Every line of the material must come back exactly as given.

════════════════════

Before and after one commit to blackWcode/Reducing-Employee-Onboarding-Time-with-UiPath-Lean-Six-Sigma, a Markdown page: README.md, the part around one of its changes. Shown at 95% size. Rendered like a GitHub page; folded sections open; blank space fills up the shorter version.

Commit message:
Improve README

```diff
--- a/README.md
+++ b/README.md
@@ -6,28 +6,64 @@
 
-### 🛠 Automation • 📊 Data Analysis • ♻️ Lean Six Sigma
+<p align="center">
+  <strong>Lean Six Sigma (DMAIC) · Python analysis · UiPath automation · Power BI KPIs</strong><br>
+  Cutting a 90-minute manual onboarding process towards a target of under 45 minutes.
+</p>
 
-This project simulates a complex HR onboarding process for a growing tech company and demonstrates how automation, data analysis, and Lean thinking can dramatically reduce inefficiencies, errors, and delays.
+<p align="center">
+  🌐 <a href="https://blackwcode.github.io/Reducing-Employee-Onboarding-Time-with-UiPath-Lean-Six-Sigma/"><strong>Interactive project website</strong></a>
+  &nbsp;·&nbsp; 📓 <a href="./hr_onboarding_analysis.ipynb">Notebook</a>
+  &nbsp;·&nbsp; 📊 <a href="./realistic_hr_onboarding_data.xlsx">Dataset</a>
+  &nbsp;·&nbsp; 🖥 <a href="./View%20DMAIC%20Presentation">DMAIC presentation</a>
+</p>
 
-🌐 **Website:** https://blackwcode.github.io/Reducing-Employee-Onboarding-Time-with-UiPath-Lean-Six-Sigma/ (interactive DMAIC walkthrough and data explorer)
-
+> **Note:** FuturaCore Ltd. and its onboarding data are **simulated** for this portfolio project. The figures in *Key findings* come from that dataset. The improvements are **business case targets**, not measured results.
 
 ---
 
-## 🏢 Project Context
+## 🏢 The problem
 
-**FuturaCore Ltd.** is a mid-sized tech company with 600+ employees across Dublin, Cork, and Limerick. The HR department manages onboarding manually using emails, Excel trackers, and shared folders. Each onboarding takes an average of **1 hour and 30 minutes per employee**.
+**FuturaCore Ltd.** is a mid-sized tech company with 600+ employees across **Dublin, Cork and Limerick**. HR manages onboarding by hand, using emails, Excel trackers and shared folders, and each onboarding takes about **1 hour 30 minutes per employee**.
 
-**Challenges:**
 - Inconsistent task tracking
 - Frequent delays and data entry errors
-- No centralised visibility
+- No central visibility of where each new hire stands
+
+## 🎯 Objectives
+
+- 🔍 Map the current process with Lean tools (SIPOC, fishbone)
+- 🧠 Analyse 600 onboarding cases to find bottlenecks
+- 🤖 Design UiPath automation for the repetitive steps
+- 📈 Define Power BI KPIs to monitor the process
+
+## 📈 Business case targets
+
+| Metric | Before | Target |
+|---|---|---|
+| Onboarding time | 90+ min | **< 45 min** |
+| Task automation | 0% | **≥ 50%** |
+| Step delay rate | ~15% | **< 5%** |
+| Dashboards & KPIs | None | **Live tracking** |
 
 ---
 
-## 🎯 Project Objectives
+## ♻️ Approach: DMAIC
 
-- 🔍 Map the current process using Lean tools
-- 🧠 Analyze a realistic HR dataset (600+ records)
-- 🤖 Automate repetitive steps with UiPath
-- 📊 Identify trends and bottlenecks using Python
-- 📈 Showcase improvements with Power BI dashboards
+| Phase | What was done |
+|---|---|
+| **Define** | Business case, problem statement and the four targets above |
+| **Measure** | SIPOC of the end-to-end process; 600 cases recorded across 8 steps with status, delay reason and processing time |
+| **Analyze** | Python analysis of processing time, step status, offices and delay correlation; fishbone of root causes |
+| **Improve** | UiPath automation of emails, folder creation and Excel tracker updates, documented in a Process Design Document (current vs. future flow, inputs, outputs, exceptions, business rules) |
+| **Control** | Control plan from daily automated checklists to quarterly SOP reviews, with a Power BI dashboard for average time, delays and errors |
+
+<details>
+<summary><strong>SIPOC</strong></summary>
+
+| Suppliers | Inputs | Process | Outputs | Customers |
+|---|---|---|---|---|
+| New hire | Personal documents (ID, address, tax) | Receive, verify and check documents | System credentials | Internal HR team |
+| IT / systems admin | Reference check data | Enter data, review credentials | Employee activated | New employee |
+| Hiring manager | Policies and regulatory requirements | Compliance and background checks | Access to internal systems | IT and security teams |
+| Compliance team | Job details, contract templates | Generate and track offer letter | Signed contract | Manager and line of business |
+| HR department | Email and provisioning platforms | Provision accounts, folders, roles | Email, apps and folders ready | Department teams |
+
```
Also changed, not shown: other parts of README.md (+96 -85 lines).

════════════════════

→ Finished task
Before and after one commit to blackWcode/Reducing-Employee-Onboarding-Time-with-UiPath-Lean-Six-Sigma, a Markdown page: README.md, the part around one of its changes. Shown at 95% size. Rendered like a GitHub page; folded sections open; blank space fills up the shorter version.

Commit message:
Improve README

```diff
--- a/README.md
+++ b/README.md
@@ -6,28 +6,64 @@
 
-### 🛠 Automation • 📊 Data Analysis • ♻️ Lean Six Sigma
+<p align="center">
+  <strong>Lean Six Sigma (DMAIC) · Python analysis · UiPath automation · Power BI KPIs</strong><br>
+  Cutting a 90-minute manual onboarding process towards a target of under 45 minutes.
+</p>
 
-This project simulates a complex HR onboarding process for a growing tech company and demonstrates how automation, data analysis, and Lean thinking can dramatically reduce inefficiencies, errors, and delays.
+<p align="center">
+  🌐 <a href="https://blackwcode.github.io/Reducing-Employee-Onboarding-Time-with-UiPath-Lean-Six-Sigma/"><strong>Interactive project website</strong></a>
+  &nbsp;·&nbsp; 📓 <a href="./hr_onboarding_analysis.ipynb">Notebook</a>
+  &nbsp;·&nbsp; 📊 <a href="./realistic_hr_onboarding_data.xlsx">Dataset</a>
+  &nbsp;·&nbsp; 🖥 <a href="./View%20DMAIC%20Presentation">DMAIC presentation</a>
+</p>
 
-🌐 **Website:** https://blackwcode.github.io/Reducing-Employee-Onboarding-Time-with-UiPath-Lean-Six-Sigma/ (interactive DMAIC walkthrough and data explorer)
-
+> **Note:** FuturaCore Ltd. and its onboarding data are **simulated** for this portfolio project. The figures in *Key findings* come from that dataset. The improvements are **business case targets**, not measured results.
 
 ---
 
-## 🏢 Project Context
+## 🏢 The problem
 
-**FuturaCore Ltd.** is a mid-sized tech company with 600+ employees across Dublin, Cork, and Limerick. The HR department manages onboarding manually using emails, Excel trackers, and shared folders. Each onboarding takes an average of **1 hour and 30 minutes per employee**.
+**FuturaCore Ltd.** is a mid-sized tech company with 600+ employees across **Dublin, Cork and Limerick**. HR manages onboarding by hand, using emails, Excel trackers and shared folders, and each onboarding takes about **1 hour 30 minutes per employee**.
 
-**Challenges:**
 - Inconsistent task tracking
 - Frequent delays and data entry errors
-- No centralised visibility
+- No central visibility of where each new hire stands
+
+## 🎯 Objectives
+
+- 🔍 Map the current process with Lean tools (SIPOC, fishbone)
+- 🧠 Analyse 600 onboarding cases to find bottlenecks
+- 🤖 Design UiPath automation for the repetitive steps
+- 📈 Define Power BI KPIs to monitor the process
+
+## 📈 Business case targets
+
+| Metric | Before | Target |
+|---|---|---|
+| Onboarding time | 90+ min | **< 45 min** |
+| Task automation | 0% | **≥ 50%** |
+| Step delay rate | ~15% | **< 5%** |
+| Dashboards & KPIs | None | **Live tracking** |
 
 ---
 
-## 🎯 Project Objectives
+## ♻️ Approach: DMAIC
 
-- 🔍 Map the current process using Lean tools
-- 🧠 Analyze a realistic HR dataset (600+ records)
-- 🤖 Automate repetitive steps with UiPath
-- 📊 Identify trends and bottlenecks using Python
-- 📈 Showcase improvements with Power BI dashboards
+| Phase | What was done |
+|---|---|
+| **Define** | Business case, problem statement and the four targets above |
+| **Measure** | SIPOC of the end-to-end process; 600 cases recorded across 8 steps with status, delay reason and processing time |
+| **Analyze** | Python analysis of processing time, step status, offices and delay correlation; fishbone of root causes |
+| **Improve** | UiPath automation of emails, folder creation and Excel tracker updates, documented in a Process Design Document (current vs. future flow, inputs, outputs, exceptions, business rules) |
+| **Control** | Control plan from daily automated checklists to quarterly SOP reviews, with a Power BI dashboard for average time, delays and errors |
+
+<details>
+<summary><strong>SIPOC</strong></summary>
+
+| Suppliers | Inputs | Process | Outputs | Customers |
+|---|---|---|---|---|
+| New hire | Personal documents (ID, address, tax) | Receive, verify and check documents | System credentials | Internal HR team |
+| IT / systems admin | Reference check data | Enter data, review credentials | Employee activated | New employee |
+| Hiring manager | Policies and regulatory requirements | Compliance and background checks | Access to internal systems | IT and security teams |
+| Compliance team | Job details, contract templates | Generate and track offer letter | Signed contract | Manager and line of business |
+| HR department | Email and provisioning platforms | Provision accounts, folders, roles | Email, apps and folders ready | Department teams |
+
```
Also changed, not shown: other parts of README.md (+96 -85 lines).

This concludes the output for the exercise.